== Segment start ==

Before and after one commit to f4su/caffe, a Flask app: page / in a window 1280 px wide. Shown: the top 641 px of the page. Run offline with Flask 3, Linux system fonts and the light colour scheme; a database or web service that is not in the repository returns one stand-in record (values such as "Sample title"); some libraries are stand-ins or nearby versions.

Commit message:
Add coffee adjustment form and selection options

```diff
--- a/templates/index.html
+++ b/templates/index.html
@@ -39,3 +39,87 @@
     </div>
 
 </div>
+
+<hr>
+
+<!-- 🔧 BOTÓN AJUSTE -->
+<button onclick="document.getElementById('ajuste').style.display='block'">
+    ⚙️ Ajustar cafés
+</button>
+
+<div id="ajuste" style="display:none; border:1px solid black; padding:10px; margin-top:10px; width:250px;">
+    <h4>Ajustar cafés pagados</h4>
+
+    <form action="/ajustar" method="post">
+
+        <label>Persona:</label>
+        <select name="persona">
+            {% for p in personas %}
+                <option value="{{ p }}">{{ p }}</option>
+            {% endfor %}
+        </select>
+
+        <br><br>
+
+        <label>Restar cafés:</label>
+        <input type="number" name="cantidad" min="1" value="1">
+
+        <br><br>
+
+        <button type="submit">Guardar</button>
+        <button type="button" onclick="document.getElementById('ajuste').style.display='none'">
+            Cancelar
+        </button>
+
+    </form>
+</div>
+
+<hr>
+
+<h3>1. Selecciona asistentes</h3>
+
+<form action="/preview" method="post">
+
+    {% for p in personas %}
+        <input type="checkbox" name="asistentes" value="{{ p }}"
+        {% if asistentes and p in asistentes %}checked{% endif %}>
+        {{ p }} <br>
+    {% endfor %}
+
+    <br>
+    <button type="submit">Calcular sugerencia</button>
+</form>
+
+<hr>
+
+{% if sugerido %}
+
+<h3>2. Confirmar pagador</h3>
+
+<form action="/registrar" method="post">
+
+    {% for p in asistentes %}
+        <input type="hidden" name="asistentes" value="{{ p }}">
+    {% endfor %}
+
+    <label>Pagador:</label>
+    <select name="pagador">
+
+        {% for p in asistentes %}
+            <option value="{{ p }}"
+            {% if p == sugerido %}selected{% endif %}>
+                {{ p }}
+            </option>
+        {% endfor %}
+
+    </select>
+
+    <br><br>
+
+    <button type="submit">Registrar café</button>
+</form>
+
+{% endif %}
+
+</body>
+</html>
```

== Segment end ==
== Segment start ==

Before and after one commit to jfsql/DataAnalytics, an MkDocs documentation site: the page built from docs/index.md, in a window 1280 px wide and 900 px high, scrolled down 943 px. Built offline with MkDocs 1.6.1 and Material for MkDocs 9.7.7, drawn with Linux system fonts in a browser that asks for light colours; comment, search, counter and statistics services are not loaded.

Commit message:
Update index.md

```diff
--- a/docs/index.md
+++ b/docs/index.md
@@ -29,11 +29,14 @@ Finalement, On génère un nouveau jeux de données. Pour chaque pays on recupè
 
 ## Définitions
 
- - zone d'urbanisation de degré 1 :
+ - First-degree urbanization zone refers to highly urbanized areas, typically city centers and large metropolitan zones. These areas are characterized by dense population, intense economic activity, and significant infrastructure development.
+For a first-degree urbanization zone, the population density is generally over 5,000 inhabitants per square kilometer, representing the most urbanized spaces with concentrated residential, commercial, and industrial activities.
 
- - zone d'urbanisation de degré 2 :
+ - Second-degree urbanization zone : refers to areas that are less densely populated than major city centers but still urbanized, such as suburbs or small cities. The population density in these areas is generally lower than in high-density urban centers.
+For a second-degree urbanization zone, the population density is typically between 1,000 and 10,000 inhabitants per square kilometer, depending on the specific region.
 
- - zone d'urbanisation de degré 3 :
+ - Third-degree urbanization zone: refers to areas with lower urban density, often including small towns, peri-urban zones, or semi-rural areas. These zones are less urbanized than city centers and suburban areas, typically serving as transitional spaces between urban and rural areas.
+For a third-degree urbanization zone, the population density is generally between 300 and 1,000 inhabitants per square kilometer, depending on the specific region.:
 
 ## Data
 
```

== Segment end ==

Your instructions: Your answer should be a single number: the count of lines in the entries that hold the string "spaces".

Completed exercise: 2